Where else can I get help?

Your own GP practice, or when they are closed Out of Hours services, may be able to help you. 

Not all injuries require the services of our Emergency Department. For minor injuries you may be seen more quickly if you attend a Minor Injuries Unit. See below for details of where to go, depending on the age of your child and where you live.

Your own GP practice:

If your child is unwell or has a non-urgent health concern, phone your local doctor (GP).  Most GP surgeries are open Monday-Friday 8am-6pm. You do not need to have a negative coronavirus test to call your GP, but if you are worried that your child is unwell with coronavirus symptoms dial NHS 111. For more information on COVID-19 click here.

 

Out of Hours (OOH)

The 111 service provides urgent health advice out of hours, when your GP practice or dentist is closed.

It's sometimes referred to as 'unscheduled care services'. This means that the service is there for you, in the out of hours period when other sources of support such as your doctor or dentist are closed.
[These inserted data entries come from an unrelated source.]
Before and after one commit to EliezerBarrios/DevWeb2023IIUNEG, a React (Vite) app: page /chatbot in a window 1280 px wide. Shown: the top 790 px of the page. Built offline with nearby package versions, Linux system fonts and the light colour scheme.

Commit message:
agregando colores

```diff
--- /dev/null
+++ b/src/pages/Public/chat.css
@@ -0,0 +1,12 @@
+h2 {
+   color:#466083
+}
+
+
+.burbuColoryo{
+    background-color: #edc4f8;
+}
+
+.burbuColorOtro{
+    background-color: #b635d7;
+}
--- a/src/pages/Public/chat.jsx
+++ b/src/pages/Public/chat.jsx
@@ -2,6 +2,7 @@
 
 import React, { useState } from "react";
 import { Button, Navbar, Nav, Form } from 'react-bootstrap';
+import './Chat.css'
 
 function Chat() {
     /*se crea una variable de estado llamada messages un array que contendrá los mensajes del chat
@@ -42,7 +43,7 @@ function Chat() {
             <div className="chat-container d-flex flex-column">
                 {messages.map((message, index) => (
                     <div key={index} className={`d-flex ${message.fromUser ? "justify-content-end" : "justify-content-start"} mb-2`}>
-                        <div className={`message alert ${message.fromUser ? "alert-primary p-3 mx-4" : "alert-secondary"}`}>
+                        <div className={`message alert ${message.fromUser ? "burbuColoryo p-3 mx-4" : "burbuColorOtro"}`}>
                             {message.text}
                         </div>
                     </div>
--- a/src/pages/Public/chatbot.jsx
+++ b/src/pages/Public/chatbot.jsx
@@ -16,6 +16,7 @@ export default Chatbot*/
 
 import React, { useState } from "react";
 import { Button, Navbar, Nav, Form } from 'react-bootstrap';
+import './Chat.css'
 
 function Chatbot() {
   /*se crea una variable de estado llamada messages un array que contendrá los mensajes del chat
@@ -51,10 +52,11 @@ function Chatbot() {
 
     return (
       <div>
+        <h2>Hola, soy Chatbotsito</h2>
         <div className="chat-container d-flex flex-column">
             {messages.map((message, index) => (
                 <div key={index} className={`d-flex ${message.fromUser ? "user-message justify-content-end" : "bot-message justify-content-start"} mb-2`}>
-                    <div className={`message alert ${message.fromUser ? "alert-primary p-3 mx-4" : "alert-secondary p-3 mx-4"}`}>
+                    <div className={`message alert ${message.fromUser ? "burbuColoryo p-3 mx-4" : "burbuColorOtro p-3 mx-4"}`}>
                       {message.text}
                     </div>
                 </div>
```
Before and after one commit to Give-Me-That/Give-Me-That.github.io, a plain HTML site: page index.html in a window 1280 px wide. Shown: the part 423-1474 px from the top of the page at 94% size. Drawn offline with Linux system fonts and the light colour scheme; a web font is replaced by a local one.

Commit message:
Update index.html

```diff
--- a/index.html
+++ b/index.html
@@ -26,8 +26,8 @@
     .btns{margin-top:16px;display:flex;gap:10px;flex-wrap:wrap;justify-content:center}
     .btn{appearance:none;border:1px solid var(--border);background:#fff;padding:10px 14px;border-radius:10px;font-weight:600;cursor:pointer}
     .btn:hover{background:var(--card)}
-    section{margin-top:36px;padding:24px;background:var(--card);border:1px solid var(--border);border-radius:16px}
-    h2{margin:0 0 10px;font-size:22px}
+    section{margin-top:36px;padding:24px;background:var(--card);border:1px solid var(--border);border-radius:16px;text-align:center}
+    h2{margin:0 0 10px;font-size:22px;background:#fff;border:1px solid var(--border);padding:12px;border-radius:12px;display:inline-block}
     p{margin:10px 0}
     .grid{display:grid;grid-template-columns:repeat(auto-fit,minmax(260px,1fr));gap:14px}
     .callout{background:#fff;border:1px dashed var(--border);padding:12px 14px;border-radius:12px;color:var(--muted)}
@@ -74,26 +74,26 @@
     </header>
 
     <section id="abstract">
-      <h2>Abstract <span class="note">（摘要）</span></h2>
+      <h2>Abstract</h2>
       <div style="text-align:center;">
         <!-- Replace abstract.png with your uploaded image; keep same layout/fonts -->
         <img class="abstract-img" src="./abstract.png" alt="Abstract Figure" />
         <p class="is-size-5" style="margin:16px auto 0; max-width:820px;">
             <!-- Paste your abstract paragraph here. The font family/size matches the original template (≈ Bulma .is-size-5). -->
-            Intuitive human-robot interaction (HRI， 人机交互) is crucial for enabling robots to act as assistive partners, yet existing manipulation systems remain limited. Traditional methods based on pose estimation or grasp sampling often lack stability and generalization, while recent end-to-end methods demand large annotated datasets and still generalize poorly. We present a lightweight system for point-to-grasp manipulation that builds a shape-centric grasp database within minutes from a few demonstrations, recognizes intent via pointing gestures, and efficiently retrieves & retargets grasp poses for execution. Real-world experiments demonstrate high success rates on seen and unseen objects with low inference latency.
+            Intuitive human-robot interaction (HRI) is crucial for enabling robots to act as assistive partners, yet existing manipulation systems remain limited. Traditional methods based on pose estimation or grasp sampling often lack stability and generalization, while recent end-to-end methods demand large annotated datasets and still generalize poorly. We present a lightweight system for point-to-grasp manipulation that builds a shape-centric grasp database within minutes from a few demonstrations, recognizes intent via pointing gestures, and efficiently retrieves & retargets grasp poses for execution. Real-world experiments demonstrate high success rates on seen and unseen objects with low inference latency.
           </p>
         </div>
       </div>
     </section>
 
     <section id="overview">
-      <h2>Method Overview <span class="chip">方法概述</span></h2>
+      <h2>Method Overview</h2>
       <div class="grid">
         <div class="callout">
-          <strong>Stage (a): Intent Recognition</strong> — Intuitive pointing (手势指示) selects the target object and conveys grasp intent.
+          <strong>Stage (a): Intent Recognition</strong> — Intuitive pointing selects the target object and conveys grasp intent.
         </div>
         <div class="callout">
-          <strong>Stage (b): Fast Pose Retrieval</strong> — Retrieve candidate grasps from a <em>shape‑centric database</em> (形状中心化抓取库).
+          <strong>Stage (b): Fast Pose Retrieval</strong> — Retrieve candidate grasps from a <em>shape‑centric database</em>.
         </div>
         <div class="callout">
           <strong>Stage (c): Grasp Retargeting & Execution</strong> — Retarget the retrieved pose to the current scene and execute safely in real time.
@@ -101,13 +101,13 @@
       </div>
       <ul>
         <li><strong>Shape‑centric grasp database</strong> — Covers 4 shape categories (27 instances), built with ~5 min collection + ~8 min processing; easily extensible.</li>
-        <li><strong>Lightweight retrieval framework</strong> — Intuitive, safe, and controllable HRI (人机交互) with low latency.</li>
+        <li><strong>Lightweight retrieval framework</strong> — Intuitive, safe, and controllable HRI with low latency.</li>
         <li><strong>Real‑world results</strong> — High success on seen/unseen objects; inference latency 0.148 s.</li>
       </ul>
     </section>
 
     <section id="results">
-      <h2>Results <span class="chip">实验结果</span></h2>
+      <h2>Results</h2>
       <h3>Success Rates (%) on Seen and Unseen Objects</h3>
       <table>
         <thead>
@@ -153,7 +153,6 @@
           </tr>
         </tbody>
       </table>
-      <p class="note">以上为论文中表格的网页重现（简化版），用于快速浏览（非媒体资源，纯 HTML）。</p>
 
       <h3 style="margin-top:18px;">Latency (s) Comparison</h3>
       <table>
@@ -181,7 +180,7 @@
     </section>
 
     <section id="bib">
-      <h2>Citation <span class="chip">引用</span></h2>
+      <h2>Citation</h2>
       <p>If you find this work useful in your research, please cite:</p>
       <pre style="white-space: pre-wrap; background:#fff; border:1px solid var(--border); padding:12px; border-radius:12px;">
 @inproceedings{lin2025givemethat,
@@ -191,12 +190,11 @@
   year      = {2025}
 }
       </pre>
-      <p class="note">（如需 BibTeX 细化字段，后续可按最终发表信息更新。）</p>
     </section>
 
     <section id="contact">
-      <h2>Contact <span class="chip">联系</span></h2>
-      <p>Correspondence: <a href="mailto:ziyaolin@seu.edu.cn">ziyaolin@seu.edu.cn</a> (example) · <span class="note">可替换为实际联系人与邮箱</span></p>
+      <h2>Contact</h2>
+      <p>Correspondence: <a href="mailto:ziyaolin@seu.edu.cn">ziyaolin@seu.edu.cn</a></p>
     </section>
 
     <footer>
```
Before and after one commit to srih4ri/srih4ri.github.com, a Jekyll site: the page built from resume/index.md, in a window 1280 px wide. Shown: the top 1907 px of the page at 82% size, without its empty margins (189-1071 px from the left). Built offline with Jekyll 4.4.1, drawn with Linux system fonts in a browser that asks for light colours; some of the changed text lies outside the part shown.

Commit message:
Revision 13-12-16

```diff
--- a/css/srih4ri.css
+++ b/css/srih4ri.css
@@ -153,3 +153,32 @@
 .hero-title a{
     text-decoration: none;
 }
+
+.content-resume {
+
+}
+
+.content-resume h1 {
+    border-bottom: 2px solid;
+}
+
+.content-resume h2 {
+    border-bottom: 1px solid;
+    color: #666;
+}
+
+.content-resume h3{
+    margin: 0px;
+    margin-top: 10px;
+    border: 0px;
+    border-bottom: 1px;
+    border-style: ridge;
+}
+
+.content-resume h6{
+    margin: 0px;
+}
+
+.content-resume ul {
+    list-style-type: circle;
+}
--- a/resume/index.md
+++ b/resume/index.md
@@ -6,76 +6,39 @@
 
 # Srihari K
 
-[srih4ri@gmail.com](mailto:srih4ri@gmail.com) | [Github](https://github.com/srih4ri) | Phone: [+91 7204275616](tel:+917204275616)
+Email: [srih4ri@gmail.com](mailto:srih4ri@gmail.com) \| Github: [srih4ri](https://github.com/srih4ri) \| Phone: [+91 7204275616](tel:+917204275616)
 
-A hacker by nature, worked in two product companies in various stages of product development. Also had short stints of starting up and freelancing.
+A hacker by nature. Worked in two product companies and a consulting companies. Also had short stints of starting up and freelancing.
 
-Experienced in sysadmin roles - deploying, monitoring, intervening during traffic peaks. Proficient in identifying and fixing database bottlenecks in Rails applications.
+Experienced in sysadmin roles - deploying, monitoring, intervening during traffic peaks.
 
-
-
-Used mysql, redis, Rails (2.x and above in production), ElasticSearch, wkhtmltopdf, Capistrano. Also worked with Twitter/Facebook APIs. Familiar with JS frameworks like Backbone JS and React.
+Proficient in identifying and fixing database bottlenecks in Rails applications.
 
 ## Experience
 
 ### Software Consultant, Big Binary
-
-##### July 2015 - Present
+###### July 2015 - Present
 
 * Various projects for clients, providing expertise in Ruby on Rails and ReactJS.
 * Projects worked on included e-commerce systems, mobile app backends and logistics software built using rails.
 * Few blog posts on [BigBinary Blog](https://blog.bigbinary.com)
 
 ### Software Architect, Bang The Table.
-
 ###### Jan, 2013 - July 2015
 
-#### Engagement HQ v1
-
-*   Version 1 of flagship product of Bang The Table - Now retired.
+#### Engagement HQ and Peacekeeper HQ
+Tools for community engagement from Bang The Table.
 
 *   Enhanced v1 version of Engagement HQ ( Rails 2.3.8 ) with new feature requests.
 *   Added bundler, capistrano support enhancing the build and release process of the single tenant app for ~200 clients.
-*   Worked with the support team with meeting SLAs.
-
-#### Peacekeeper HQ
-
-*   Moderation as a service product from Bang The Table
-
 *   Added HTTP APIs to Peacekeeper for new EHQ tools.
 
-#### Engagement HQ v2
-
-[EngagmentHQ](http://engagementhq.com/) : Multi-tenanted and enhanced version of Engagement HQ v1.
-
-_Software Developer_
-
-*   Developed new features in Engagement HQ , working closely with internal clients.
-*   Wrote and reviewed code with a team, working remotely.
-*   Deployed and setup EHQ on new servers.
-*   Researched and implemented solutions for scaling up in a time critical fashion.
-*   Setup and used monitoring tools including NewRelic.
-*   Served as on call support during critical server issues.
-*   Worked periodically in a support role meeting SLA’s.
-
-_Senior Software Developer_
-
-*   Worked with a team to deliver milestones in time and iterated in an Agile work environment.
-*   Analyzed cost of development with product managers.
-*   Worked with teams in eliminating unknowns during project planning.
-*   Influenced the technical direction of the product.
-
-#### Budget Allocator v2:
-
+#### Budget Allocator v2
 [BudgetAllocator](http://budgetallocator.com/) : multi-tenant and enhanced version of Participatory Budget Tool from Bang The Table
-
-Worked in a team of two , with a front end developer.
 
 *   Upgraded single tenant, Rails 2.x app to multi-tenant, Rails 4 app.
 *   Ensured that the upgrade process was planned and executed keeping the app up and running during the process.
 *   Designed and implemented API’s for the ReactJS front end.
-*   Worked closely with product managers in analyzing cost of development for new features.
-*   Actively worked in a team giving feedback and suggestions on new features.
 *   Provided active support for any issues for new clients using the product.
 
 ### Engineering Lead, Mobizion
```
Minor injuries: Under 1 year olds

Go to the Royal Hospital for Children, Glasgow, Emergency Department

 

Minor injuries: 1 to 5-year-olds

 

Minor injury units (MIUs): 5 to 15-year-olds

  • If you live in Greater Glasgow area go to your nearest Minor Injury Unit. These are at New Stobhill Hospital, and New Victoria Hospital. These units open between 9.00am and 9.00pm every day of the year. For this age group you are likely to get the fastest expert treatment for these injuries here. You will not have to wait for people with serious injuries and conditions to be treated first.
  • If you live in the Clyde Area go to the nearest Minor Injury Unit . Minor Injury Units are located within the Emergency Departments of Royal Alexandra Hospital in Paisley and Inverclyde Royal Hospital in Greenock. These units are open between 9.00am and 9.00pm every day of the year. There is also a dedicated Minor Injury Unit at the Vale of Leven Hospital in Alexandria. This unit is open 8.00am - 9.00pm, 7 days a week, every day of the year.
Editorial Information

Last reviewed: 12 January 2021

Next review: 12 January 2022

Reviewer Name(s): Dr Morag Wilson; Dr Geetika Kumar